What you need to do> Using the records below, find every line that includes "results" and copy it.

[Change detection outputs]
*** Block opens ***

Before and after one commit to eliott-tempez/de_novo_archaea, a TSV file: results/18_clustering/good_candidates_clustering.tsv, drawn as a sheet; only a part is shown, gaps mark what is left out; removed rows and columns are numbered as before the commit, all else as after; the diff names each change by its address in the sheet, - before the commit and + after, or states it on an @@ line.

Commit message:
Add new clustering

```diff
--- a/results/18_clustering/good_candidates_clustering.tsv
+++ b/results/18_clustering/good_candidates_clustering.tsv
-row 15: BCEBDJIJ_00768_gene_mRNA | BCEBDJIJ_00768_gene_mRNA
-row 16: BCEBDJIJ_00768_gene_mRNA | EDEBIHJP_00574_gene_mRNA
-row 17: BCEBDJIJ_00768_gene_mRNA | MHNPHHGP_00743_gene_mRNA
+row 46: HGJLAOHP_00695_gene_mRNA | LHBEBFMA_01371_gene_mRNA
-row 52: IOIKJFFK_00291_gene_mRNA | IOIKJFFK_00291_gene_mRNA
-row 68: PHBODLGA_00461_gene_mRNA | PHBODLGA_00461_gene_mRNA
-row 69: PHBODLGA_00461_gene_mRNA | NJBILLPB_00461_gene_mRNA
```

*** Block closes ***

Solution to this task>
Before and after one commit to eliott-tempez/de_novo_archaea, a TSV file: results/18_clustering/good_candidates_clustering.tsv, drawn as a sheet; only a part is shown, gaps mark what is left out; removed rows and columns are numbered as before the commit, all else as after; the diff names each change by its address in the sheet, - before the commit and + after, or states it on an @@ line.
--- a/results/18_clustering/good_candidates_clustering.tsv
+++ b/results/18_clustering/good_candidates_clustering.tsv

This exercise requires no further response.